Each entry below must come back exactly as written, without its pictures.

************

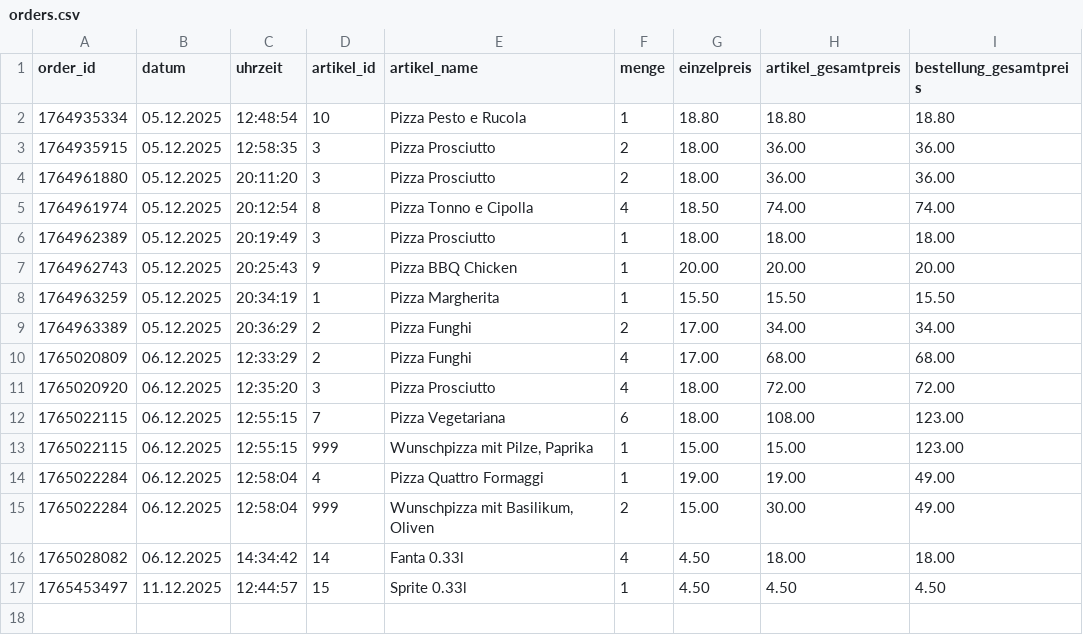
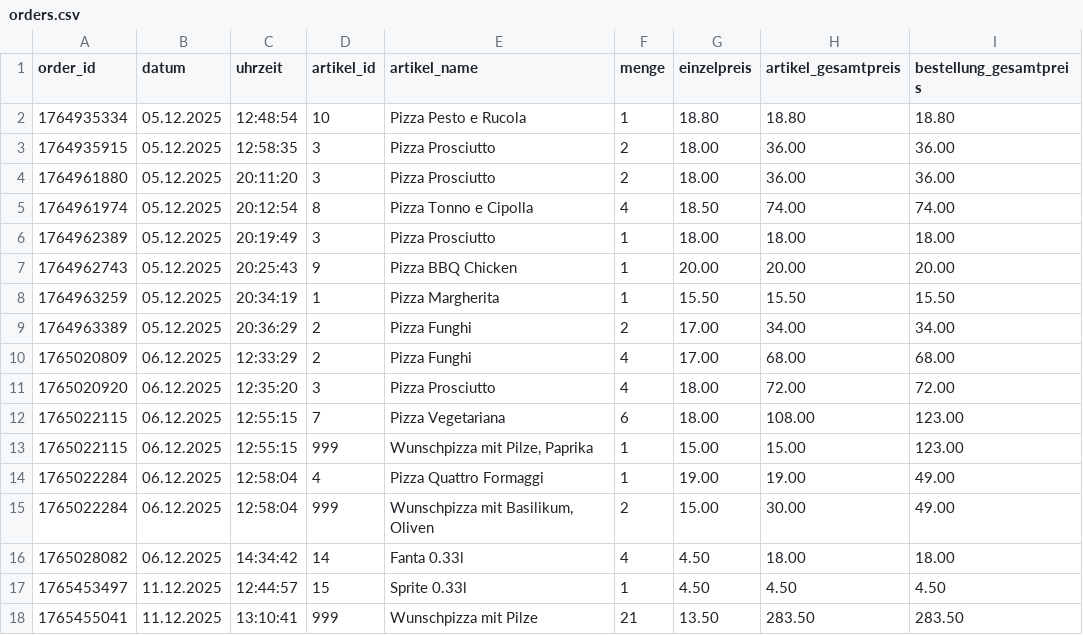
Before and after one commit to tariiq43/Pizzeria, a CSV file: orders.csv, drawn as a sheet.

```diff
--- a/orders.csv
+++ b/orders.csv
@@ -17 +17,2 @@ order_id;datum;uhrzeit;artikel_id;artikel_name;menge;einzelpreis;artikel_gesamtp
 1765453497;11.12.2025;12:44:57;15;Sprite 0.33l;1;4.50;4.50;4.50
+1765455041;11.12.2025;13:10:41;999;Wunschpizza mit Pilze;21;13.50;283.50;283.50
```
Also changed, not shown: 2 other files.
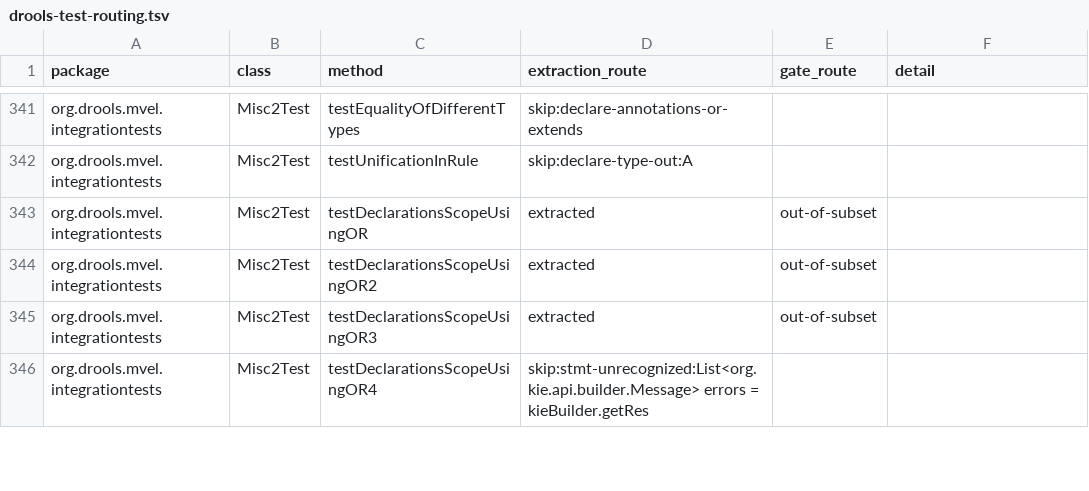
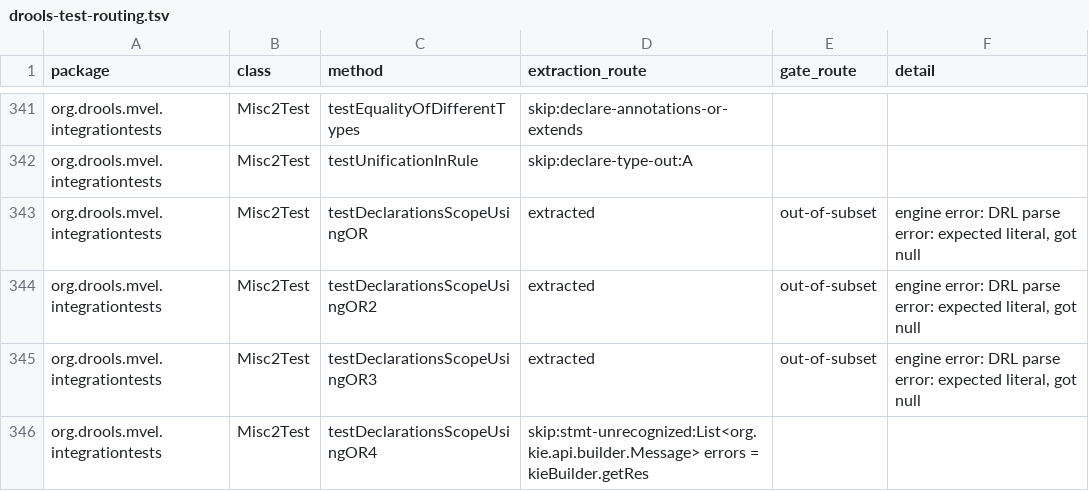
Before and after one commit to sl-agentics/seine, a TSV file: docs/drools-test-routing.tsv, drawn as a sheet; only a part is shown, gaps mark what is left out; the diff covers the shown part only.

```diff
--- a/docs/drools-test-routing.tsv
+++ b/docs/drools-test-routing.tsv
@@ -342,5 +342,5 @@ org.drools.mvel.integrationtests	Misc2Test	testEqualityOfDifferentTypes	skip:dec
 org.drools.mvel.integrationtests	Misc2Test	testUnificationInRule	skip:declare-type-out:A		
-org.drools.mvel.integrationtests	Misc2Test	testDeclarationsScopeUsingOR	extracted	out-of-subset	
-org.drools.mvel.integrationtests	Misc2Test	testDeclarationsScopeUsingOR2	extracted	out-of-subset	
-org.drools.mvel.integrationtests	Misc2Test	testDeclarationsScopeUsingOR3	extracted	out-of-subset	
+org.drools.mvel.integrationtests	Misc2Test	testDeclarationsScopeUsingOR	extracted	out-of-subset	engine error: DRL parse error: expected literal, got null
+org.drools.mvel.integrationtests	Misc2Test	testDeclarationsScopeUsingOR2	extracted	out-of-subset	engine error: DRL parse error: expected literal, got null
+org.drools.mvel.integrationtests	Misc2Test	testDeclarationsScopeUsingOR3	extracted	out-of-subset	engine error: DRL parse error: expected literal, got null
 org.drools.mvel.integrationtests	Misc2Test	testDeclarationsScopeUsingOR4	skip:stmt-unrecognized:List<org.kie.api.builder.Message> errors = kieBuilder.getRes		
```
Also changed, not shown: 21 edited cells elsewhere in this file, 48 other files.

************

Solution for this problem =>
Before and after one commit to tariiq43/Pizzeria, a CSV file: orders.csv, drawn as a sheet.

```diff
--- a/orders.csv
+++ b/orders.csv
@@ -17 +17,2 @@ order_id;datum;uhrzeit;artikel_id;artikel_name;menge;einzelpreis;artikel_gesamtp
 1765453497;11.12.2025;12:44:57;15;Sprite 0.33l;1;4.50;4.50;4.50
+1765455041;11.12.2025;13:10:41;999;Wunschpizza mit Pilze;21;13.50;283.50;283.50
```
Also changed, not shown: 2 other files.
Before and after one commit to sl-agentics/seine, a TSV file: docs/drools-test-routing.tsv, drawn as a sheet; only a part is shown, gaps mark what is left out; the diff covers the shown part only.

```diff
--- a/docs/drools-test-routing.tsv
+++ b/docs/drools-test-routing.tsv
@@ -342,5 +342,5 @@ org.drools.mvel.integrationtests	Misc2Test	testEqualityOfDifferentTypes	skip:dec
 org.drools.mvel.integrationtests	Misc2Test	testUnificationInRule	skip:declare-type-out:A		
-org.drools.mvel.integrationtests	Misc2Test	testDeclarationsScopeUsingOR	extracted	out-of-subset	
-org.drools.mvel.integrationtests	Misc2Test	testDeclarationsScopeUsingOR2	extracted	out-of-subset	
-org.drools.mvel.integrationtests	Misc2Test	testDeclarationsScopeUsingOR3	extracted	out-of-subset	
+org.drools.mvel.integrationtests	Misc2Test	testDeclarationsScopeUsingOR	extracted	out-of-subset	engine error: DRL parse error: expected literal, got null
+org.drools.mvel.integrationtests	Misc2Test	testDeclarationsScopeUsingOR2	extracted	out-of-subset	engine error: DRL parse error: expected literal, got null
+org.drools.mvel.integrationtests	Misc2Test	testDeclarationsScopeUsingOR3	extracted	out-of-subset	engine error: DRL parse error: expected literal, got null
 org.drools.mvel.integrationtests	Misc2Test	testDeclarationsScopeUsingOR4	skip:stmt-unrecognized:List<org.kie.api.builder.Message> errors = kieBuilder.getRes		
```
Also changed, not shown: 21 edited cells elsewhere in this file, 48 other files.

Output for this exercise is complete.